◆ **Itemized modification records**
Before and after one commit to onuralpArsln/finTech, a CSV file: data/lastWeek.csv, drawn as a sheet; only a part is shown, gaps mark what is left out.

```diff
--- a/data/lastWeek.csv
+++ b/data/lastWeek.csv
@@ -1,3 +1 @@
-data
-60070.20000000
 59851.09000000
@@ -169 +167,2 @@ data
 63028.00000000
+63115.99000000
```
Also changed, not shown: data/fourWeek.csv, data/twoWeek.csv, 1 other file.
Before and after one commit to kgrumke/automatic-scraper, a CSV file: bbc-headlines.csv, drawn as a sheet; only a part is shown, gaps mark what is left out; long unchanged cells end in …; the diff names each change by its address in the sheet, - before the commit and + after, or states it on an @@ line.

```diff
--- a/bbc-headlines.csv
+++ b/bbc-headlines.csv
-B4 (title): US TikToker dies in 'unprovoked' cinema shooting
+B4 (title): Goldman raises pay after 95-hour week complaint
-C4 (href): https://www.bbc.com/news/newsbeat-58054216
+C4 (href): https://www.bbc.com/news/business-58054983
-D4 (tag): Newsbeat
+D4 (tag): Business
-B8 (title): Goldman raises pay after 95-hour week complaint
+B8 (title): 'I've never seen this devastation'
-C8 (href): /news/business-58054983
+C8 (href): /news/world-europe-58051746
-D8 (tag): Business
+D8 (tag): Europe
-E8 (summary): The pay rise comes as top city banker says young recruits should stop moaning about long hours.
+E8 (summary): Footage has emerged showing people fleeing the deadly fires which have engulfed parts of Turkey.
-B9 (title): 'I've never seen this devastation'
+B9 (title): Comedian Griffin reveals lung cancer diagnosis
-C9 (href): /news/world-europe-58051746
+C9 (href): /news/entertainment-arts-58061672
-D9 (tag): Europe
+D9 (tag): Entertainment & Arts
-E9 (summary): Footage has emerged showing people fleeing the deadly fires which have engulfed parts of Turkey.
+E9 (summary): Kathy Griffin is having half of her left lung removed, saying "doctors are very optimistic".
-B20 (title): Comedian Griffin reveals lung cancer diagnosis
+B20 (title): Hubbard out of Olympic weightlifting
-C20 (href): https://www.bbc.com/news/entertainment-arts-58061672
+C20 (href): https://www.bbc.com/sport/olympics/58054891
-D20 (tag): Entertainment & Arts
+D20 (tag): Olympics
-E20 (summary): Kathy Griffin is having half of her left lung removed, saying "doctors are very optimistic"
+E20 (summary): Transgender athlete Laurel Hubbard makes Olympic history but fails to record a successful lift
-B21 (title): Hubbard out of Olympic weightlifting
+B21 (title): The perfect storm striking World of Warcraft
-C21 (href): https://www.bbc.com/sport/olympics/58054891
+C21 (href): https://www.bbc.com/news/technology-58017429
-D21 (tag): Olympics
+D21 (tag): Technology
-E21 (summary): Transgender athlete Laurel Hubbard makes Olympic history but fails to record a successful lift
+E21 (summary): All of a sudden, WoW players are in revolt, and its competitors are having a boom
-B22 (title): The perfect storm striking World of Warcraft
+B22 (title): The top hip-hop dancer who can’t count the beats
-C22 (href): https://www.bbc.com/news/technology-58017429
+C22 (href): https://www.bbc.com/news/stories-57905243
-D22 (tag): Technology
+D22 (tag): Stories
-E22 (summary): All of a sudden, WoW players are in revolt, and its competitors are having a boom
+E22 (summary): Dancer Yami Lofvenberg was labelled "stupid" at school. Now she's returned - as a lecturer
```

◆ **What to work on**
Of the lines above, show those in which "https" appears.

◆ **Expected answer**
-C4 (href): https://www.bbc.com/news/newsbeat-58054216
+C4 (href): https://www.bbc.com/news/business-58054983
-C20 (href): https://www.bbc.com/news/entertainment-arts-58061672
+C20 (href): https://www.bbc.com/sport/olympics/58054891
-C21 (href): https://www.bbc.com/sport/olympics/58054891
+C21 (href): https://www.bbc.com/news/technology-58017429
-C22 (href): https://www.bbc.com/news/technology-58017429
+C22 (href): https://www.bbc.com/news/stories-57905243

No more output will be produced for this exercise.